EXERCISE: What is needed is every line of the material that contains "fltr".

○ ○ ○ ○

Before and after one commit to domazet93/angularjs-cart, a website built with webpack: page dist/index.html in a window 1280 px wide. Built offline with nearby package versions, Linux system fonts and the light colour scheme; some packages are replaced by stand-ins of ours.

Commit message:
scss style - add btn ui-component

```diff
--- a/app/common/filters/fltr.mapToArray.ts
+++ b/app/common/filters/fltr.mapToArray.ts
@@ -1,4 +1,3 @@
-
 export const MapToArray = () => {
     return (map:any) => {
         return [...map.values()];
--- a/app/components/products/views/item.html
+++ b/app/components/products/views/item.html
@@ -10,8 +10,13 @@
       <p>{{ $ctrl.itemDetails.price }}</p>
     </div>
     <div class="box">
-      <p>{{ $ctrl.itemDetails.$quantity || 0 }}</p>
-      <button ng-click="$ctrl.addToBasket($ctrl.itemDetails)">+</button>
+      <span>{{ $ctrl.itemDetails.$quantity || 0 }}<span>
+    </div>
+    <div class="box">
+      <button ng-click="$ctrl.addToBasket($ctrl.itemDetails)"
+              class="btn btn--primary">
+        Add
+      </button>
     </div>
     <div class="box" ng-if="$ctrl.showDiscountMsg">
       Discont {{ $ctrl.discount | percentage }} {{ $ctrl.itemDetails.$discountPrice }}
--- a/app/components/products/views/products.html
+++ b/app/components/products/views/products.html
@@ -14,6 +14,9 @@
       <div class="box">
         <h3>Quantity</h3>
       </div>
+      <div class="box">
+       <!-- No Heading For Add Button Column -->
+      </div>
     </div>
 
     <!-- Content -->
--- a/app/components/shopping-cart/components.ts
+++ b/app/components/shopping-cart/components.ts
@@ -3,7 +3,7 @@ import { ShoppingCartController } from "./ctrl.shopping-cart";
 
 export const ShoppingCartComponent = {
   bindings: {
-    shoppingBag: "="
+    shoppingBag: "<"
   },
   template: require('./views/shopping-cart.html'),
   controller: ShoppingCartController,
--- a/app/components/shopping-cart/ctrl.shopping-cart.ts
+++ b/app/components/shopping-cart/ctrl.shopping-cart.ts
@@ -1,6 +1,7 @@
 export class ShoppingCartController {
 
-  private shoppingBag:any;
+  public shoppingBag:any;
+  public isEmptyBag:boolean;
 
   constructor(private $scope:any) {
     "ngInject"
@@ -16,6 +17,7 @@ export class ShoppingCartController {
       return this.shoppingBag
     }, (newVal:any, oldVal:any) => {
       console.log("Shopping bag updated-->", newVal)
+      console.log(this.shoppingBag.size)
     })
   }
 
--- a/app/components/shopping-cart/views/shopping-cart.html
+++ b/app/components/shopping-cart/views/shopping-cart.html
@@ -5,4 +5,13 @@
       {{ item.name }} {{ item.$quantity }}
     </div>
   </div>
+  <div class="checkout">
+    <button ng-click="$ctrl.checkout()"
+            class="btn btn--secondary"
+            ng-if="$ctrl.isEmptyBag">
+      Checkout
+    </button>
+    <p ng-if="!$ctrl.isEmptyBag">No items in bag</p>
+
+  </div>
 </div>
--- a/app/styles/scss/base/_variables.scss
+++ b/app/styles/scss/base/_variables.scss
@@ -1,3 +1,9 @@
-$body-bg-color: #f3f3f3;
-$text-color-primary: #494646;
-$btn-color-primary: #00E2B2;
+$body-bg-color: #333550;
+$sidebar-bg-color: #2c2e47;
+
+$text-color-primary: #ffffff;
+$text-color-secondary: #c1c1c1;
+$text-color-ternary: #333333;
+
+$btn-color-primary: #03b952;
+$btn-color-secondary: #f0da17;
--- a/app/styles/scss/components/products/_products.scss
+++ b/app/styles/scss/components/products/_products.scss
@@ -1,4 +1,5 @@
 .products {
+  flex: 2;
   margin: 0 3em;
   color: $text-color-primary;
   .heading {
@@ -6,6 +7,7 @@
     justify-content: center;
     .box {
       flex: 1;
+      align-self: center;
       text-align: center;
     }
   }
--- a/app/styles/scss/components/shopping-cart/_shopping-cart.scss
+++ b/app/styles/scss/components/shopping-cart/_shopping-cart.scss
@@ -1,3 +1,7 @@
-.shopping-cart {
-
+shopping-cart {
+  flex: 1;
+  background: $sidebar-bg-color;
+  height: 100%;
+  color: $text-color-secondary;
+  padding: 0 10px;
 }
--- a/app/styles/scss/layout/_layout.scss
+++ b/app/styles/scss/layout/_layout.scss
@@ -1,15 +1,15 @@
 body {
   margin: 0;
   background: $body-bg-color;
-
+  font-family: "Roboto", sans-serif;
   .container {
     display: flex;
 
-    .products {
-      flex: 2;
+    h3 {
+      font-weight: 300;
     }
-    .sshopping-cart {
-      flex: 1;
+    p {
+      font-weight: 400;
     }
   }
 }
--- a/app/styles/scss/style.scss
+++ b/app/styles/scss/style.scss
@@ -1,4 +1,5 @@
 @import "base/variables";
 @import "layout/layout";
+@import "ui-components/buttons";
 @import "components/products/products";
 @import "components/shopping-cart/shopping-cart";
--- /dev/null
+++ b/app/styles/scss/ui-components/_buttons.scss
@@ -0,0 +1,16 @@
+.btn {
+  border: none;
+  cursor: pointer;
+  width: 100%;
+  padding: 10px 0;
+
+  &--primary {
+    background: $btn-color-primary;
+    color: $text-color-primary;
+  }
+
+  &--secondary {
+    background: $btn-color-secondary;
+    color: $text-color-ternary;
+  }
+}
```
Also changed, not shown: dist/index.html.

○ ○ ○ ○

ANSWER SECTION:
--- a/app/common/filters/fltr.mapToArray.ts
+++ b/app/common/filters/fltr.mapToArray.ts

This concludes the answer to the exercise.